Material shown:
=-=-=

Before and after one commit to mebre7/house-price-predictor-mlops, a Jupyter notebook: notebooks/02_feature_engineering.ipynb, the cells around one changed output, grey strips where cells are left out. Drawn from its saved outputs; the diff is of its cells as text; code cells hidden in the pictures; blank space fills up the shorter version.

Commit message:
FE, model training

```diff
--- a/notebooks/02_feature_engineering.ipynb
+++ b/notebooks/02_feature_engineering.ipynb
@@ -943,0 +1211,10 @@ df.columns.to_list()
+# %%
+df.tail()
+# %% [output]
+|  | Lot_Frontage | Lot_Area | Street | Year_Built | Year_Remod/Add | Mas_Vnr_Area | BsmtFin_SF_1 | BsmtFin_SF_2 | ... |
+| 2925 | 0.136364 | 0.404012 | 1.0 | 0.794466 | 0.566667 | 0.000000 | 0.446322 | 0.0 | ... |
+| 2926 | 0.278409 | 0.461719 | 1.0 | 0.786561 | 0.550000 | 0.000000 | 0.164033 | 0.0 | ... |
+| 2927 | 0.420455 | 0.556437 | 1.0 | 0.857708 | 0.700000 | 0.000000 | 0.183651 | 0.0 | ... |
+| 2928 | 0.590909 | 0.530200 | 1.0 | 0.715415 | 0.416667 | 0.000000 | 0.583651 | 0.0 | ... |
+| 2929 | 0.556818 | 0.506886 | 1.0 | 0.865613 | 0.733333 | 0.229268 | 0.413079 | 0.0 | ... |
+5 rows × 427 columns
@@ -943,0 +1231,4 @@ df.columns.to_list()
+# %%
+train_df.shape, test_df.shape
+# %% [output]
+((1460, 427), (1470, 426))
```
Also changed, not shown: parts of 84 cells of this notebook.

=-=-=

What you have to do: Which lines of the material above hold the string "changed"? Pull them out.

The answer:
Before and after one commit to mebre7/house-price-predictor-mlops, a Jupyter notebook: notebooks/02_feature_engineering.ipynb, the cells around one changed output, grey strips where cells are left out. Drawn from its saved outputs; the diff is of its cells as text; code cells hidden in the pictures; blank space fills up the shorter version.
Also changed, not shown: parts of 84 cells of this notebook.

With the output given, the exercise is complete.